• Exercise description:
Find the lines of data that contain the string "value", then list them.

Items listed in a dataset
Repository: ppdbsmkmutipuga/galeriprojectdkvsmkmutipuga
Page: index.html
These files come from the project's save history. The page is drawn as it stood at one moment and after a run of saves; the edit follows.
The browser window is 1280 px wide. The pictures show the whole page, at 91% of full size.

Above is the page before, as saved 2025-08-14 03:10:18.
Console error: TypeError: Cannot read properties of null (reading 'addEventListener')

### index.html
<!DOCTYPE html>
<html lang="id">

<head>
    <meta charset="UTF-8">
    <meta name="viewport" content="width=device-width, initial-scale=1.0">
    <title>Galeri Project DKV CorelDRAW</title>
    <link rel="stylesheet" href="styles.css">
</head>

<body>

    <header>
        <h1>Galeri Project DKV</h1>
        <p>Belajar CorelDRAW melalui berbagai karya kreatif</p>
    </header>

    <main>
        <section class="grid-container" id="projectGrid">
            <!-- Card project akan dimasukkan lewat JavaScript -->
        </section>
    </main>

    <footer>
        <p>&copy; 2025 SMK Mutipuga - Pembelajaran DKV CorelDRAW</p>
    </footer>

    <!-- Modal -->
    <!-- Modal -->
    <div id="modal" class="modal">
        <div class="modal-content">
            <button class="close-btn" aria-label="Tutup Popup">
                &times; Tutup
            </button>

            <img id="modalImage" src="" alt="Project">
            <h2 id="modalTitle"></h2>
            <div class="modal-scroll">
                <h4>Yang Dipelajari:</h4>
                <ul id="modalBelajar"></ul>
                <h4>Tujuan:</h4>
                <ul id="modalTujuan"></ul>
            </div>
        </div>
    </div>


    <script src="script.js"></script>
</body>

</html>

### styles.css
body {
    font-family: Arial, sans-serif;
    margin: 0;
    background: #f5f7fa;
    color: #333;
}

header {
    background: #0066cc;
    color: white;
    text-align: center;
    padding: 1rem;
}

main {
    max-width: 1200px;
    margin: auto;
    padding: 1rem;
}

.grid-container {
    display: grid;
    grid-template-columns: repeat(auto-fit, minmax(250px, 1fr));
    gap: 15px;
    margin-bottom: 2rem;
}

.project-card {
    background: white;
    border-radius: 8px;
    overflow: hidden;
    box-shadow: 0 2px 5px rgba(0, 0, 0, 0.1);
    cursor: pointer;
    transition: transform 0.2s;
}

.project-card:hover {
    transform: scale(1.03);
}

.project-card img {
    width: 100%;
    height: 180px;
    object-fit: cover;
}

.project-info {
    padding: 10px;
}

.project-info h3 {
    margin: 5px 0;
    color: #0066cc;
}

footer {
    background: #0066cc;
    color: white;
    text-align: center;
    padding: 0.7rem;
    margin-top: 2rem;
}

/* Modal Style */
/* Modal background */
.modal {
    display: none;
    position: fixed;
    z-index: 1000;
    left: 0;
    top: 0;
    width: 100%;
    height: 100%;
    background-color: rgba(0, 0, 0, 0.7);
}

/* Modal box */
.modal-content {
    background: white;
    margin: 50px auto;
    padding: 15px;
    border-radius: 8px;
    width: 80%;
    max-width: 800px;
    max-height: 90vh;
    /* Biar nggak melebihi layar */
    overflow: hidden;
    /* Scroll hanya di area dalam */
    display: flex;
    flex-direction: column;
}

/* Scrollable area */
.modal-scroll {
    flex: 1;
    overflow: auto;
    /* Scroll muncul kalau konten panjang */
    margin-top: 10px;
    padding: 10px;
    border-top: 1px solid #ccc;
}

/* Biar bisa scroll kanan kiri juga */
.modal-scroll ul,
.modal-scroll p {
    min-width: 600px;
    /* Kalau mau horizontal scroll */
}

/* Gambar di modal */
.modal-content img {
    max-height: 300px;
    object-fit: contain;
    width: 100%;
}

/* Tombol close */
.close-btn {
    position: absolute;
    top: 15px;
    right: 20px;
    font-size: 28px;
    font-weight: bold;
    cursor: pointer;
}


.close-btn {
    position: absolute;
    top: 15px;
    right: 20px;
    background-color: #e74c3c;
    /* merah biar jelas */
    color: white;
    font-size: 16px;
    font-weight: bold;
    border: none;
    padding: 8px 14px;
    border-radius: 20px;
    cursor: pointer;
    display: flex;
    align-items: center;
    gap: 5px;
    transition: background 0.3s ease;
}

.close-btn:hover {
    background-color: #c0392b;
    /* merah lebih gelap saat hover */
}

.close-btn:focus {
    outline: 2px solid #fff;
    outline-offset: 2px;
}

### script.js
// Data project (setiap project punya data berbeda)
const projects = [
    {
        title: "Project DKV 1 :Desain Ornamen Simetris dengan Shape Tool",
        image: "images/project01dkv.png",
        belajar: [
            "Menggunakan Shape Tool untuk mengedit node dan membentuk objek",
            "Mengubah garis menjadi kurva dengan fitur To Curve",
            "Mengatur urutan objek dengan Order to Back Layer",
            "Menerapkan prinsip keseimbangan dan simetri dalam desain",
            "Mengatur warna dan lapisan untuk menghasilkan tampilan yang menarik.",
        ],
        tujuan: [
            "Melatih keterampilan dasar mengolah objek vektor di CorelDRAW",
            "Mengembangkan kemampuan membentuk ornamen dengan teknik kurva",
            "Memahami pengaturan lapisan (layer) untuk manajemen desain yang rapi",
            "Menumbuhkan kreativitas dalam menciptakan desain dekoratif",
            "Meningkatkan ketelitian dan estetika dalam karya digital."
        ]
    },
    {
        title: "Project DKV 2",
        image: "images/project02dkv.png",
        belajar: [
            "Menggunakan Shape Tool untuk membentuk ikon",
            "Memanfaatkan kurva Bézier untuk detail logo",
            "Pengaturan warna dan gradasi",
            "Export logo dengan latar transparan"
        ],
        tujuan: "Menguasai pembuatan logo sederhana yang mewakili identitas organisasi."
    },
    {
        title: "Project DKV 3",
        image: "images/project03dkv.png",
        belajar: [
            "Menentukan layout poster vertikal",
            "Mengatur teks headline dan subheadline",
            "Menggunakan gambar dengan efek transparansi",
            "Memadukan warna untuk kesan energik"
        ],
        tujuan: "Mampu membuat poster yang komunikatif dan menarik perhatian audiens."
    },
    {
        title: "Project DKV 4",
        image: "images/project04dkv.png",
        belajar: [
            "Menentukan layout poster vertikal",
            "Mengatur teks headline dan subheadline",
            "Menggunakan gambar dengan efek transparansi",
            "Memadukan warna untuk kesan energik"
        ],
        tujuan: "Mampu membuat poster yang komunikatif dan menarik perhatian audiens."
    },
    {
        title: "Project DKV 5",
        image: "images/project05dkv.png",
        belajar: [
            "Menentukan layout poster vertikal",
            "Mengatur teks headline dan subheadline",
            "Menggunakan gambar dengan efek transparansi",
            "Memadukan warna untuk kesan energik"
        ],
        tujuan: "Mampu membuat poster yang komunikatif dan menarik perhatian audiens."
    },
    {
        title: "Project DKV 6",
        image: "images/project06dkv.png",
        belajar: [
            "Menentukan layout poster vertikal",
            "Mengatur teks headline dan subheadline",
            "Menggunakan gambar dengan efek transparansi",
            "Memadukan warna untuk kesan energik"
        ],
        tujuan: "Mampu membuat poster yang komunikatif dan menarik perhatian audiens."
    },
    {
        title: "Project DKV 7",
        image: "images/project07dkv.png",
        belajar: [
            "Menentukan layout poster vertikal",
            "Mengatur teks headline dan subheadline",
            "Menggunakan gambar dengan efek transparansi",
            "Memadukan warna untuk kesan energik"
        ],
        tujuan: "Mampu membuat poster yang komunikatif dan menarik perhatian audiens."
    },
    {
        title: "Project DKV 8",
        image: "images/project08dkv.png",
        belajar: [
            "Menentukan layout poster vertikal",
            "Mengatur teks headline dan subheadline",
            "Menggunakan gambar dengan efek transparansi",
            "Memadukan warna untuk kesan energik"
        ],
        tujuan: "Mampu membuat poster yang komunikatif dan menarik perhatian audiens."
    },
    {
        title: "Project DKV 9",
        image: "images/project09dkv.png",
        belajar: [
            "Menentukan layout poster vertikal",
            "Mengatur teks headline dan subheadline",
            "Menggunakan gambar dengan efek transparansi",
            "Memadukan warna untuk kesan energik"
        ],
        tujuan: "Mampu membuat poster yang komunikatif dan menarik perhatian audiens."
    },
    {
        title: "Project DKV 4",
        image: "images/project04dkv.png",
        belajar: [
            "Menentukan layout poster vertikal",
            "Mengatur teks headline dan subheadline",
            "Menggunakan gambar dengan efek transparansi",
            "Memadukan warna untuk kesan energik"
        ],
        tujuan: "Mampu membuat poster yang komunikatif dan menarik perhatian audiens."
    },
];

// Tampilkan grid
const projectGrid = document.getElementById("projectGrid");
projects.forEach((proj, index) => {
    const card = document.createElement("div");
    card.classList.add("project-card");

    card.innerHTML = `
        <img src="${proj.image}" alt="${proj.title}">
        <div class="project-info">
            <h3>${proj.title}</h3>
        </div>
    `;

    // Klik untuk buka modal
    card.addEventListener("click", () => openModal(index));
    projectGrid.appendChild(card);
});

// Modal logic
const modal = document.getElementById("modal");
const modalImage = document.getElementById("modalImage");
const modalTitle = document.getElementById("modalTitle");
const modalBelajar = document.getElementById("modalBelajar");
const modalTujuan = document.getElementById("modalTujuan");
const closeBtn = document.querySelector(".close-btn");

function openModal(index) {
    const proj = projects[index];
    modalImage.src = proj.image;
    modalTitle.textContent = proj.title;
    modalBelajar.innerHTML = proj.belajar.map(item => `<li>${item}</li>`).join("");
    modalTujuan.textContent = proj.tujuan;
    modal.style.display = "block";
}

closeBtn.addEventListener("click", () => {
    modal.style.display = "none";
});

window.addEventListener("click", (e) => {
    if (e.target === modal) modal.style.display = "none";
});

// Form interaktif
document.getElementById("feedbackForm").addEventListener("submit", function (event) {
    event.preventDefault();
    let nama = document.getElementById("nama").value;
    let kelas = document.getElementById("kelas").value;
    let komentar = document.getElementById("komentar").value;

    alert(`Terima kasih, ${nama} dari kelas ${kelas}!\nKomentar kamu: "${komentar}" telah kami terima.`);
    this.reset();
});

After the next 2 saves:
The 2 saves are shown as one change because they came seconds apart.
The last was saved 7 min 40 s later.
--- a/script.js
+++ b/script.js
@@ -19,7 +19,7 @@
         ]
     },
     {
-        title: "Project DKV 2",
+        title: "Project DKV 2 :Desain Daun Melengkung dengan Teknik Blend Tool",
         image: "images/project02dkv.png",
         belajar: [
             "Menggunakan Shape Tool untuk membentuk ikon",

• Task output:
    let nama = document.getElementById("nama").value;
    let kelas = document.getElementById("kelas").value;
    let komentar = document.getElementById("komentar").value;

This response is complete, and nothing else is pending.